Clean the Wash Stall

The wash stall is a place that is used frequently and can easily fall into disarray. Your best bet is to completely strip the area and wash down the surfaces. Remove tripping hazards and anything that can cause entanglements. Throw away any empty bottles, broken tools, tattered sponges, and rags. Then replace all the necessary items neatly. For indoor wash stalls, if space allows, keep everything well-organized by adding a shelf or hanging basket to hold bottles and tools. For outdoor wash stalls, a good barn hack is to use milk crates to keep wash items together. The holes in the milk crates will prevent water from collecting inside.

Clean Stall Fans

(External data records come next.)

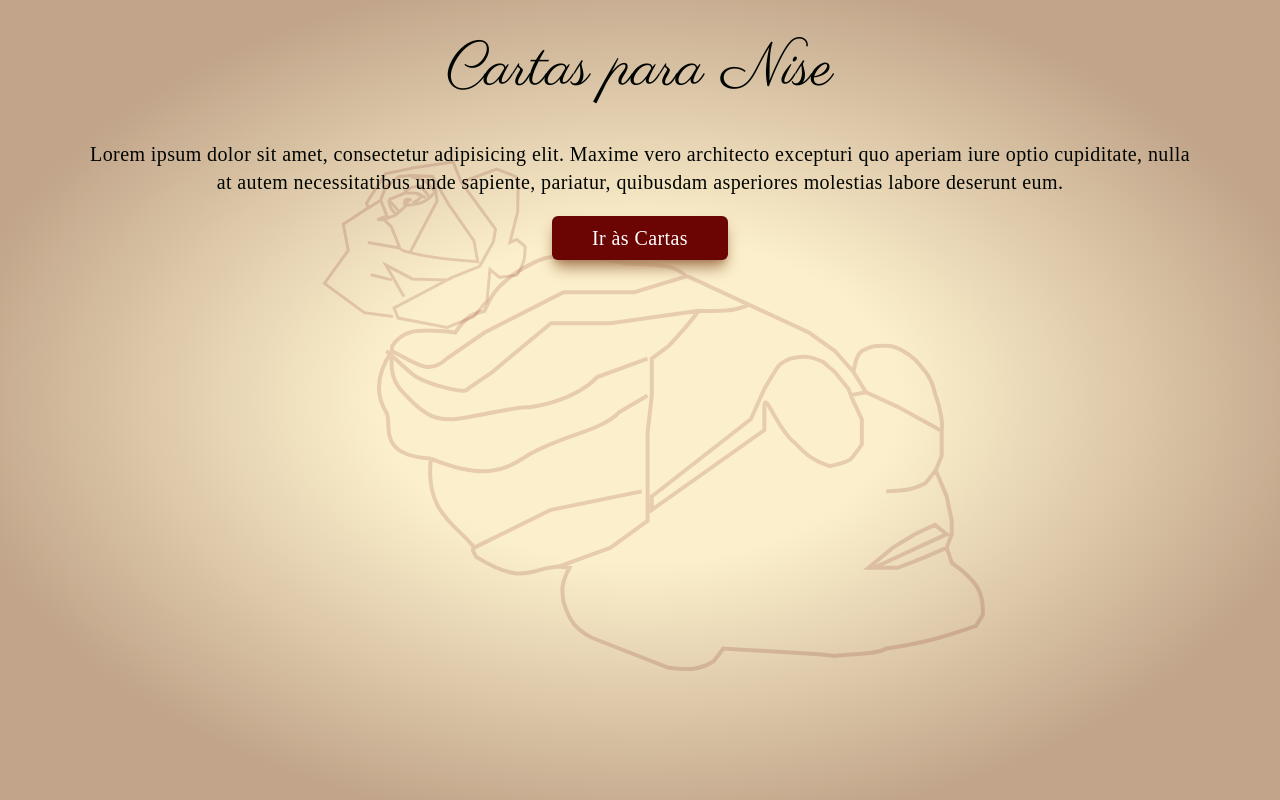
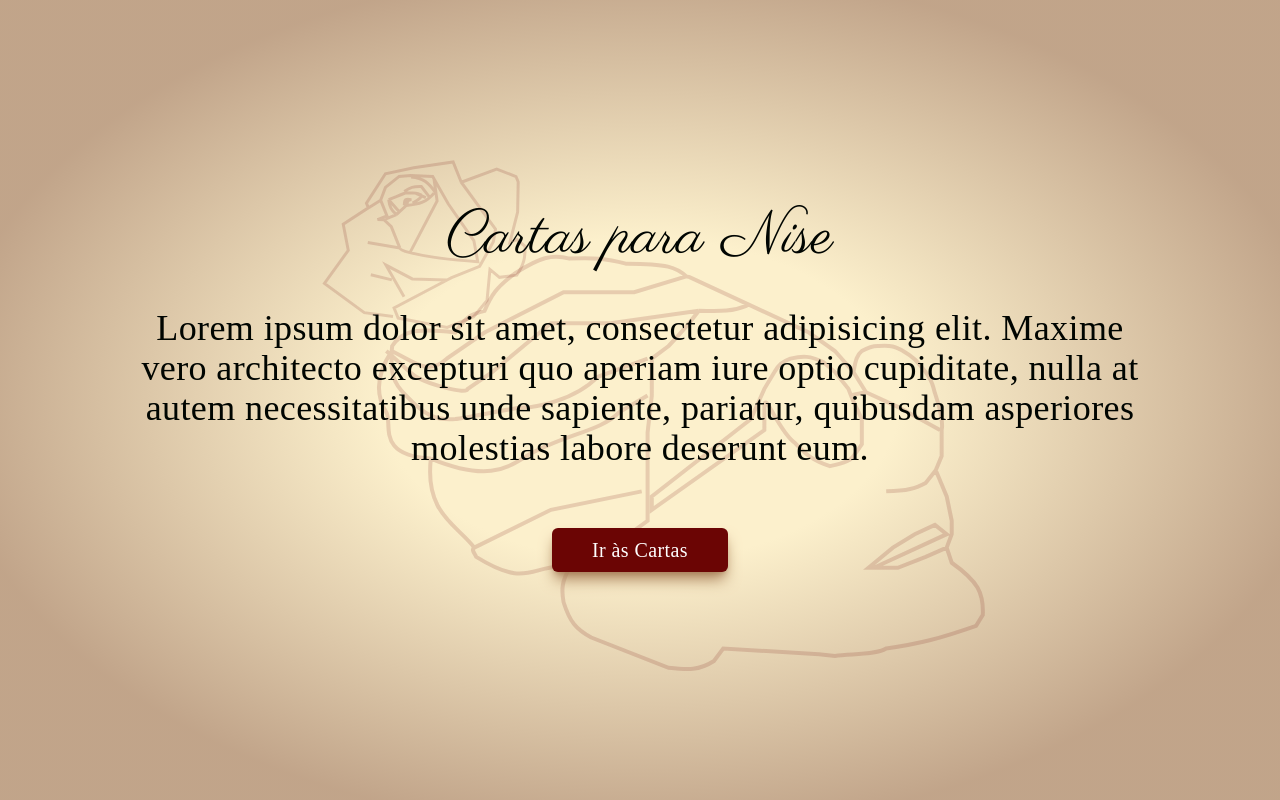
Before and after one commit to thiagompc/letters-to-nise, a Next.js app: page / in a window 1280 px wide. Built offline with nearby package versions, Linux system fonts and the light colour scheme; a web font is replaced by a local one.

Commit message:
feat: add resposiviness

```diff
--- a/components/Letter.jsx
+++ b/components/Letter.jsx
@@ -35,7 +35,7 @@ export default function Letter(props) {
           </div>
            </div>
         </a>
-        <div className="px-4 pt-10 w-full sm:w-1/2 sm:pt-0">
+        <div className="px-4 pt-10 w-full sm:w-1/2 sm:pt-0 sm:px-10 ">
           <h2 className="font-secondary">{props.title}</h2>
           <div className="py-4">
             <span className="text-xl">{props.text}</span>
--- a/components/Main.jsx
+++ b/components/Main.jsx
@@ -6,8 +6,8 @@ import Navbar from "./Navbar";
 
 const Main = () => {
   return(
-    <div className="main-background h-screen overflow-auto">
-      <div className="sm:bg[100px] md:flex justify-items-center main-background bg-[url('../public/assets/NiseOpacity.svg')] bg-no-repeat bg-center bg-auto h-screen ">
+    <div className="main-background h-screen overflow-auto flex justify-center">
+      <div className="bg-contain md:flex justify-items-center main-background bg-[url('../public/assets/NiseOpacity.svg')] bg-no-repeat bg-center sm:bg-auto h-screen max-w-7xl items-center">
         <div className="md:px-20 py-10 w-full">
         {/* <h1>
           <Typewriter
@@ -21,7 +21,7 @@ const Main = () => {
           />
         </h1> */}
           <h1 className="pb-10 text-center">Cartas para Nise</h1>
-          <h3 className="text-center text-xl font-secondary">Lorem ipsum dolor sit amet, consectetur adipisicing elit. Maxime vero architecto excepturi quo aperiam iure optio cupiditate, nulla at autem necessitatibus unde sapiente, pariatur, quibusdam asperiores molestias labore deserunt eum.</h3>
+          <h2 className="px-10 pb-10 text-center font-secondary font-light">Lorem ipsum dolor sit amet, consectetur adipisicing elit. Maxime vero architecto excepturi quo aperiam iure optio cupiditate, nulla at autem necessitatibus unde sapiente, pariatur, quibusdam asperiores molestias labore deserunt eum.</h2>
           <Button name="Ir às Cartas" link="/cartas"/>
         </div>
       </div>
```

Cleaning stall fans is important not only to make the barn look clean but also for safety reasons. Stall fans have become a popular tool used throughout the hot summer and early fall months. Begin by reconsidering the type of fan you are using to keep your beloved equines cool. Some fans are not well-suited for the barn because of the potential risks they pose. For example, light-duty box fans can be purchased practically everywhere, but they can be a major fire hazard in a barn due to their open motor compartment. Agricultural fans are the safest because they have a sealed motor compartment and can withstand dust, dirt, and debris. These fans will only need a quick blow with a leaf blower or air compressor to get them clean. Make sure they are unplugged before starting.

Pressure Wash the Barn

Cleaning the outside of the barn is something that is often overlooked. Using a pressure washer is a quick and efficient way to clean remove dust, dirt, mold, and mildew. Trust us, the results are quite impressive and very satisfying. After a good cleaning, the barn will have a refreshed and like-new appearance. Be sure to clean on a sunny, dry day because pressure washing will result in a lot of water outside the barn.

Managing the Manure Heap/Dump Station

Managing the manure heap is an ongoing task but turning it over at least once will help in composting. If turning it is not an option, cover it with a tarp to speed up the process. The composted manure can be used to fertilize a garden or help with landscaping plants on the property.

Recharge/Replace Fire Extinguisher

Recharging or replacing fire extinguishers is something that should be done regularly. Check each gauge to see what is needed. If the needle is on red, recharge it or replace it right away. If a fire and safety equipment company is not easily accessible, it may be cheaper to replace the fire extinguisher than to recharge it.

Check Gates

This task should never be neglected. A gate that is in good repair not only looks nice, but functions much better than a gate in poor condition. Remember that gates help to keep horses contained and safe, while providing us with access to them. Since many clever equines learn how to manipulate gates as an escape route, make sure that they are all in good condition. Check paddock gates to make sure they do not drag on the ground, tighten up any loose nuts or bolts, fix or replace latches, add a wheel for easier opening, and touch up with paint wherever needed.

Another task to add to your spring-cleaning list is oiling the hinges. Nobody likes creaking hinges and poorly moving doors, so don’t forget to lubricate the hinges to keep the doors and gates working smoothly.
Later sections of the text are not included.